  • Philip

    More Math…

    But wait, Phil, how the hell can I write 1,010 books!? That’s impossible.

    Well, Dean is 70. I’m 43. Assuming I have 0 books (I have more), I’d have to publish 37 books a year for the next 27 years. Even if I could only muster 6 novels per year (one every 2 months), I could easy achieve 31 short stories in a year. Some shorts I write in an hour.

    Get the myths out of your mind. They’re useless!

    I’d like to add, Dean has done all this while breaking almost every Indie Guru’s “rules.”

    BS Rules:

    Be exclusive to Amazon
    Write to market
    Spend tens of thousands to advertise
    Let amateurs be “beta readers” and get inside your WIP.
    Hire so-called editors
    Hire “sensitivity readers” LOL
    Don’t bother with print–print is dead
    on and on and on.

    • dwsmith

      All good, Phil, but I’ll make it even easier. Half of those are Kris’s books. (grin)

      And also remember, I proved it was possible to publish 70 major books in one year last year. Plus 55 stand-alone short stories, so 125 of those books were just from one year. And just mine. Kris had a good year as well.

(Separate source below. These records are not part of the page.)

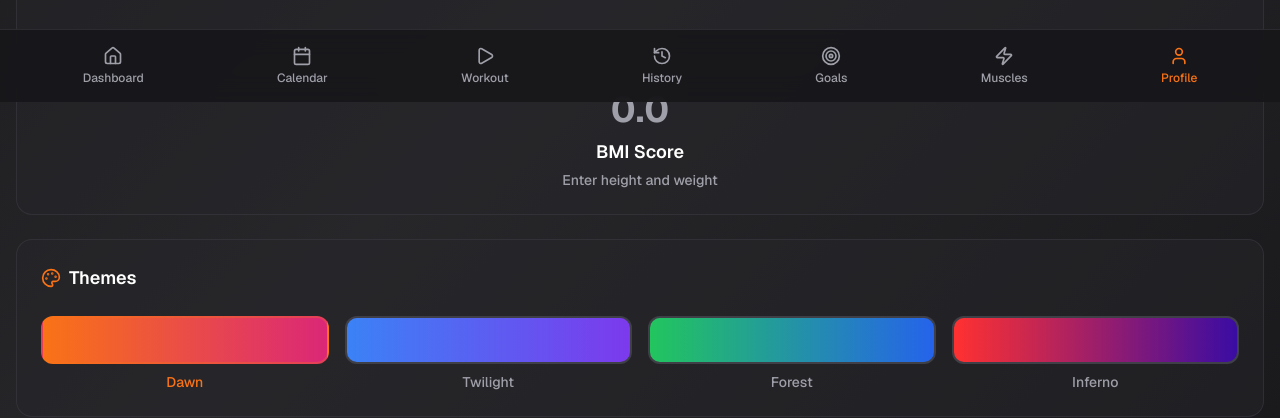
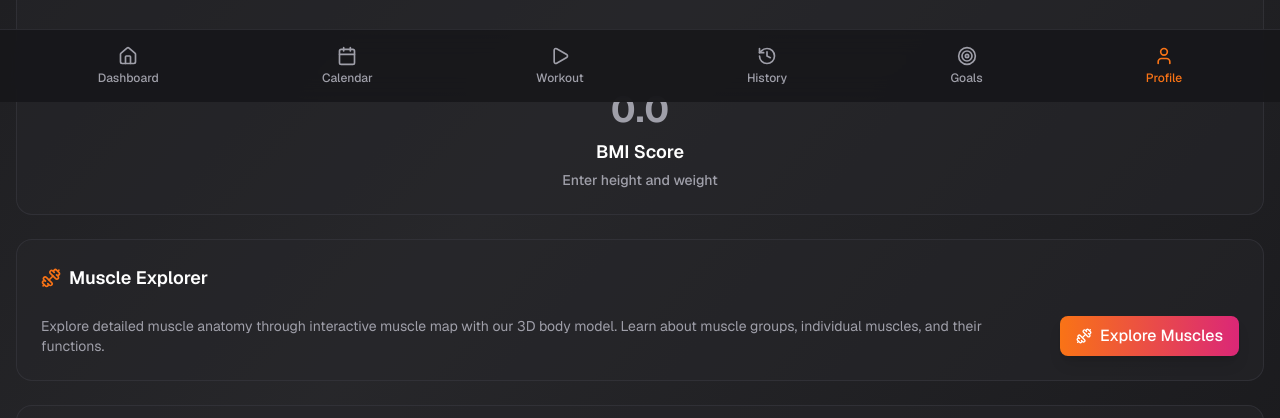
Before and after one commit to mrp2003/LevelUp, a Next.js app: page /profile in a window 1280 px wide. Shown: the part 698-1116 px from the top of the page. Built offline with nearby package versions, Linux system fonts and the light colour scheme.

Commit message:
completed muscles for now

```diff
--- a/src/app/muscles/page.tsx
+++ b/src/app/muscles/page.tsx
@@ -152,7 +152,7 @@ export default function MusclesPage() {
         </div>
 
         {/* Bottom Stats */}
-        <div className="mt-12 grid grid-cols-1 md:grid-cols-3 gap-6">
+        <div className="mt-8 grid grid-cols-1 md:grid-cols-3 gap-6">
           <div className="bg-zinc-800/50 backdrop-blur-sm rounded-xl p-6 border border-zinc-700/50 text-center">
             <div className="text-3xl font-bold text-white mb-2">{MUSCLE_GROUPS.length}</div>
             <div className="text-zinc-400">Muscle Groups</div>
--- a/src/app/profile/page.tsx
+++ b/src/app/profile/page.tsx
@@ -1,7 +1,7 @@
 "use client";
 
 import { useState, useEffect } from 'react';
-import { User, Scale, Ruler, TrendingUp, Palette } from 'lucide-react';
+import { User, Scale, Ruler, TrendingUp, Palette, Dumbbell } from 'lucide-react';
 import GaugeComponent from 'react-gauge-component';
 import { useTheme, themes } from '@/contexts/ThemeContext';
 
@@ -190,6 +190,48 @@ export default function ProfilePage() {
         </div>
       </section>
 
+      {/* Muscle Explorer Section */}
+      <section className="bg-zinc-800/50 p-6 rounded-2xl border border-zinc-700/50">
+        <h3 className="text-lg font-semibold text-white mb-6 flex items-center space-x-2">
+          <Dumbbell className="h-5 w-5 theme-text" />
+          <span>Muscle Explorer</span>
+        </h3>
+
+        {/* Desktop Layout */}
+        <div className="hidden md:flex items-center justify-between">
+          <div className="flex-1">
+            <p className="text-zinc-400 text-sm">
+              Explore detailed muscle anatomy through interactive muscle map with our 3D body model.
+              Learn about muscle groups, individual muscles, and their functions.
+            </p>
+          </div>
+          <div className="ml-6 flex items-center">
+            <a
+              href="/muscles"
+              className="inline-flex items-center px-4 py-2 theme-gradient text-white font-medium rounded-lg hover:opacity-90 transition-all duration-200 shadow-lg"
+            >
+              <Dumbbell className="h-4 w-4 mr-2" />
+              Explore Muscles
+            </a>
+          </div>
+        </div>
+
+        {/* Mobile Layout */}
+        <div className="md:hidden space-y-4">
+          <p className="text-zinc-400 text-sm">
+            Explore detailed muscle anatomy through interactive muscle map with our 3D body model.
+            Learn about muscle groups, individual muscles, and their functions.
+          </p>
+          <a
+            href="/muscles"
+            className="w-full inline-flex items-center justify-center px-4 py-3 theme-gradient text-white font-medium rounded-lg hover:opacity-90 transition-all duration-200 shadow-lg"
+          >
+            <Dumbbell className="h-4 w-4 mr-2" />
+            Explore Muscles
+          </a>
+        </div>
+      </section>
+
       {/* Themes Section */}
       <section className="bg-zinc-800/50 p-6 rounded-2xl border border-zinc-700/50">
         <h3 className="text-lg font-semibold text-white mb-6 flex items-center space-x-2">
--- a/src/components/Navbar.tsx
+++ b/src/components/Navbar.tsx
@@ -3,7 +3,7 @@
 import Link from "next/link";
 import { usePathname } from "next/navigation";
 import { useState } from "react";
-import { Home, Calendar, Play, History, User, Target, Dumbbell, Menu, X, Zap } from "lucide-react";
+import { Home, Calendar, Play, History, User, Target, Dumbbell, Menu, X } from "lucide-react";
 
 const navItems = [
   { href: "/", label: "Dashboard", icon: Home },
@@ -11,7 +11,6 @@ const navItems = [
   { href: "/start-workout", label: "Workout", icon: Play },
   { href: "/workout-history", label: "History", icon: History },
   { href: "/goals", label: "Goals", icon: Target },
-  { href: "/muscles", label: "Muscles", icon: Zap },
   { href: "/profile", label: "Profile", icon: User },
 ];
 
```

      Also keep in mind that in 13-15 years of my career, I wrote no book that I can now reprint. All were traditional, work-for-hire, or ghosts. So almost all of my half of that 1010 came from the last 10 years.

      Now the question is, how many years will it take to get to 2,000 titles? I’m guessing seven.

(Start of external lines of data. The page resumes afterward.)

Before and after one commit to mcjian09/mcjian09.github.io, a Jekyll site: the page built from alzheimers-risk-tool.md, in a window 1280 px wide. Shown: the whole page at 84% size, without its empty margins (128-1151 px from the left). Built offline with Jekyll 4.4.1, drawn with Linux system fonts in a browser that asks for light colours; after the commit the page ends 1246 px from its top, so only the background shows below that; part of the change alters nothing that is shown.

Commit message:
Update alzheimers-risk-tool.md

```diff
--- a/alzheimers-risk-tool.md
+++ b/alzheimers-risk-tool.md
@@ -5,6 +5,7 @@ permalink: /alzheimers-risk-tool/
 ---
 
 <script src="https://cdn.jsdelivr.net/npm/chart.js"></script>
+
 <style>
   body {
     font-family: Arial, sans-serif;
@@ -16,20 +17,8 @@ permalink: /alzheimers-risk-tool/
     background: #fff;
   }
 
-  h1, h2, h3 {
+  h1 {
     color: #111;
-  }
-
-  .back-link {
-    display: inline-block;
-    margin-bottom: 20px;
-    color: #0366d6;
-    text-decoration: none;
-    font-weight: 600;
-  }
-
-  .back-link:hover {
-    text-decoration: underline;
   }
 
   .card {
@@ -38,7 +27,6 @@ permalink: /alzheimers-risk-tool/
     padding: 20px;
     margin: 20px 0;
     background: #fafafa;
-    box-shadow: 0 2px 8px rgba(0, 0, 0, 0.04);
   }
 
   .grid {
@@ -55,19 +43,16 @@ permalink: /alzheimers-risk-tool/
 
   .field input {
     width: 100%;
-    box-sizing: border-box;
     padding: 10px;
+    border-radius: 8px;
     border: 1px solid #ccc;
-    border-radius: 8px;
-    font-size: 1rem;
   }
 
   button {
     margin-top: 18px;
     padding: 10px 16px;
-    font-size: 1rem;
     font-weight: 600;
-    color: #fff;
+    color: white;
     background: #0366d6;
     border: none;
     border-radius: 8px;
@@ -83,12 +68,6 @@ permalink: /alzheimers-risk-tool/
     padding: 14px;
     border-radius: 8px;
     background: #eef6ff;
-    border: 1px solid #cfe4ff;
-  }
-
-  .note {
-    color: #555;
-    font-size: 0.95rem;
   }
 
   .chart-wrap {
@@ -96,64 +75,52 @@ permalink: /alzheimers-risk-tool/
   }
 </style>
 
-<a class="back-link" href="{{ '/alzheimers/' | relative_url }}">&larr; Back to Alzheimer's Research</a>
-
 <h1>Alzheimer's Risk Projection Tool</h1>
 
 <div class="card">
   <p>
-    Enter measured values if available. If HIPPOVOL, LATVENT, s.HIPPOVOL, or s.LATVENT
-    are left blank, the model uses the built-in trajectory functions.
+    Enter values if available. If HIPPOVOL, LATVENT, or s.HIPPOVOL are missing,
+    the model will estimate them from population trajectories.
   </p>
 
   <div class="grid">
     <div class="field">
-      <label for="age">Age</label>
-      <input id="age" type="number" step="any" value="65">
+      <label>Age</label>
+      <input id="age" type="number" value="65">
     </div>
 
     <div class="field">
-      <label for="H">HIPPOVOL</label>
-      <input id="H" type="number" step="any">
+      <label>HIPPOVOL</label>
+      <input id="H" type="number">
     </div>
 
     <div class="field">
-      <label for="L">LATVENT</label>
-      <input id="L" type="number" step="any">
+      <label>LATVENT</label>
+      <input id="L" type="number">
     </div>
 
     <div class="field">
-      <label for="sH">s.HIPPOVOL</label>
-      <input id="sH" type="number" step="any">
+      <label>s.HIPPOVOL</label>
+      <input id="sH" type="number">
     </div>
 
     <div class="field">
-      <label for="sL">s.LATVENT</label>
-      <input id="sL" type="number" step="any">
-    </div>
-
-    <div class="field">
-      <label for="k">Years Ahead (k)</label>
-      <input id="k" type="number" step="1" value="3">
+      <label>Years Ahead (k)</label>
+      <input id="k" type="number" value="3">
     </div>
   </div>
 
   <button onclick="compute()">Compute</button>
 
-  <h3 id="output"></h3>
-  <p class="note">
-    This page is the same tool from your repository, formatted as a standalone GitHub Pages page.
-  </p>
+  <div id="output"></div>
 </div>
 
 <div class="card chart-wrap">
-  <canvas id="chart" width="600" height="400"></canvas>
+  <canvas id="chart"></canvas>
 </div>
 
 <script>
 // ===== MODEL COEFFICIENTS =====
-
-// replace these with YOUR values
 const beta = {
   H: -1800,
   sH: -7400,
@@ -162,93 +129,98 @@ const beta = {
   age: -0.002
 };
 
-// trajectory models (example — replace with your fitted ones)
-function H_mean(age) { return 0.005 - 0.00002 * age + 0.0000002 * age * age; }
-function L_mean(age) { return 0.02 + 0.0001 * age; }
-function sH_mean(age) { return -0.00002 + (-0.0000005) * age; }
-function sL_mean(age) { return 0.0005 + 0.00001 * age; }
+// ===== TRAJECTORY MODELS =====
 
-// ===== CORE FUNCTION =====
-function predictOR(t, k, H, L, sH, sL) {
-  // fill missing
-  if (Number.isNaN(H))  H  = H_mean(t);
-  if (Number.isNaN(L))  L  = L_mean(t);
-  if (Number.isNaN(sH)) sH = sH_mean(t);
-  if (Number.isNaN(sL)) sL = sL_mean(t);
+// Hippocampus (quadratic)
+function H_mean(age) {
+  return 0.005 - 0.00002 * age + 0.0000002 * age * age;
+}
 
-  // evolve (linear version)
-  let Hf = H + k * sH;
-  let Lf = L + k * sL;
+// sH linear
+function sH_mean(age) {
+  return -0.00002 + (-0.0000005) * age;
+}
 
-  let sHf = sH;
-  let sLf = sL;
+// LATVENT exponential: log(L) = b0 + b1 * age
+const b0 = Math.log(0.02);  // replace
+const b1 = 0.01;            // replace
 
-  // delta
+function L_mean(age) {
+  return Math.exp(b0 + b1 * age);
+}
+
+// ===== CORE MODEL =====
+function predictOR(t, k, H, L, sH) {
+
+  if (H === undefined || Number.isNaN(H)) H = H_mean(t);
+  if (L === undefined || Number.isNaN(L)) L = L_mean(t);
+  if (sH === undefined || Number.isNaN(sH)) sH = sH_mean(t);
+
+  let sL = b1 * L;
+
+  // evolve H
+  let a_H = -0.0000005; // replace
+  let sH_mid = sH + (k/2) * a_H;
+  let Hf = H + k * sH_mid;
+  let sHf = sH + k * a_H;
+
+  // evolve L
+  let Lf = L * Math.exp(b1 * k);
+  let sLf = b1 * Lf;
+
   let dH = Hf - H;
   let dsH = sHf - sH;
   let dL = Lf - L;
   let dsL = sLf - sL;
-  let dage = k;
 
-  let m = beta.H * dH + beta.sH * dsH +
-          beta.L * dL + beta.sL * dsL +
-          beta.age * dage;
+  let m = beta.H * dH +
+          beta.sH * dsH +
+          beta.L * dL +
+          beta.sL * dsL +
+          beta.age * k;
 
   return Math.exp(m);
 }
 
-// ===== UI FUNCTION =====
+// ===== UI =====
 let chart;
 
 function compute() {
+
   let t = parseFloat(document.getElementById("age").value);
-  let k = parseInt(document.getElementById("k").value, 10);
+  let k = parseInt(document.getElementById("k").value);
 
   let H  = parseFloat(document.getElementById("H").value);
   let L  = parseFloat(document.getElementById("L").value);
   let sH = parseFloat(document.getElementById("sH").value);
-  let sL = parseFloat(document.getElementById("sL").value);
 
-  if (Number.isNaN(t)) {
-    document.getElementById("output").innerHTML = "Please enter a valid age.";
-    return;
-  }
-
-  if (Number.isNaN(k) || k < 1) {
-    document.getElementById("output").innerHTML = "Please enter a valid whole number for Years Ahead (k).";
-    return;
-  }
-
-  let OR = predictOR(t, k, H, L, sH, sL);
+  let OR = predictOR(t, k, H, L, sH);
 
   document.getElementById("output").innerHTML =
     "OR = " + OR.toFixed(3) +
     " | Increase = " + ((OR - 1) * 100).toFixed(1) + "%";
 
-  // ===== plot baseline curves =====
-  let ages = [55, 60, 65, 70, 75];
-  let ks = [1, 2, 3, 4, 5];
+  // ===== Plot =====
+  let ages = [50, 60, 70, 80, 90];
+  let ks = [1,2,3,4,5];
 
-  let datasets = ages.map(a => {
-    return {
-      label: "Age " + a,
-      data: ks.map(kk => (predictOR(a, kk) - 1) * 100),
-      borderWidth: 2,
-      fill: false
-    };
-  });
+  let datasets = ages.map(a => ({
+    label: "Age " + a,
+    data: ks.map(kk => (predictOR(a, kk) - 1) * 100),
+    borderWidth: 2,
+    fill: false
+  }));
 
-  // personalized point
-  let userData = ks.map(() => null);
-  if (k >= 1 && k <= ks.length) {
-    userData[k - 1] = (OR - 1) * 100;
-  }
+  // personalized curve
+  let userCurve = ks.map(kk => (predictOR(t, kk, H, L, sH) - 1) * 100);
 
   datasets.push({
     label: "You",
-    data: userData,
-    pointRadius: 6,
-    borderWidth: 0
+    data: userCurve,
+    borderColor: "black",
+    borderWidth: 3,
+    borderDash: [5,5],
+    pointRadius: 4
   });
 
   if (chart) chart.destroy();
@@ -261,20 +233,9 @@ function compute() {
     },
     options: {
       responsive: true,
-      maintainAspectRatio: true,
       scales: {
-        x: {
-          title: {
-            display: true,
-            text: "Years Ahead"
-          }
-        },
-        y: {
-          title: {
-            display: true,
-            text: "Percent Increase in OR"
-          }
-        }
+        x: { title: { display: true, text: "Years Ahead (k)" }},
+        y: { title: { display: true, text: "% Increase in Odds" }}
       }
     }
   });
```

      • Philip

        Excellent point about pushing yourself to write even more. Now all I need to do is marry a fellow pulp speed author–only problem is it’s hard to meet women when you’re always alone in your apartment writing! 🙂

  • Sean Monaghan

    This is where I found the Pulp Speed workshop so useful, because you covered getting up to speed, but also how to manage all that product (and even how those two things are intertwined). I’ve been able to put in place a bunch of different mechanisms to work on getting completed stories to market – I’m good on Heinlein’s Rules 1-3, and now getting better at 4 and 5.

  • Connor Whiteley

    Reading that PublisherRocket comment was funny. I think Zon only makes up about 26% of my income.

    And thanks for sharing the number of books you have in inventory. I’m fully intending to break your record of 70 major titles published in a year (I’m at 38 this year already) and my absolute dream goal would be to published 101 major titles (10% of WMG’s inventory)

    And thanks for talking about your systems too. I need to do a short story spreadsheet for Whiteley Worlds too.

  • Suzanne LaGrande

    Hi Dean,

    I am wondering if you have discovered a good method for cataloguing your work that helps you stay current and able to find things. I am finidng it overwhelming, nevermind publishing 1,000 books. Right now I am using a spread sheet which is simple but requires I keep up with it regularly, and it’s still hard to remember where everything is.


    • dwsmith

      WMG Publishing has all the major books and collections and such on their web site at

      Allyson and Gwyneth maintain a massive spread sheet where everything can be sorted.

      We finally have a spread sheet (not part of the thousand plus titles) of individual stories we have bought from others in Fiction River, Pulphouse, Cat Anthologies and so on. That is huge as well.

      I personally maintain a spread sheet (fairly simple) of stories I have bought for Pulphouse and a larger one of stories of my own that I have put in Smith’s Monthly. And where they have been reprinted and such as that.

      The 70 plus stories I have written that are not in anything, I just have them in files with art, and also paper copies in drawers. Can’t find shit in those, to be honest.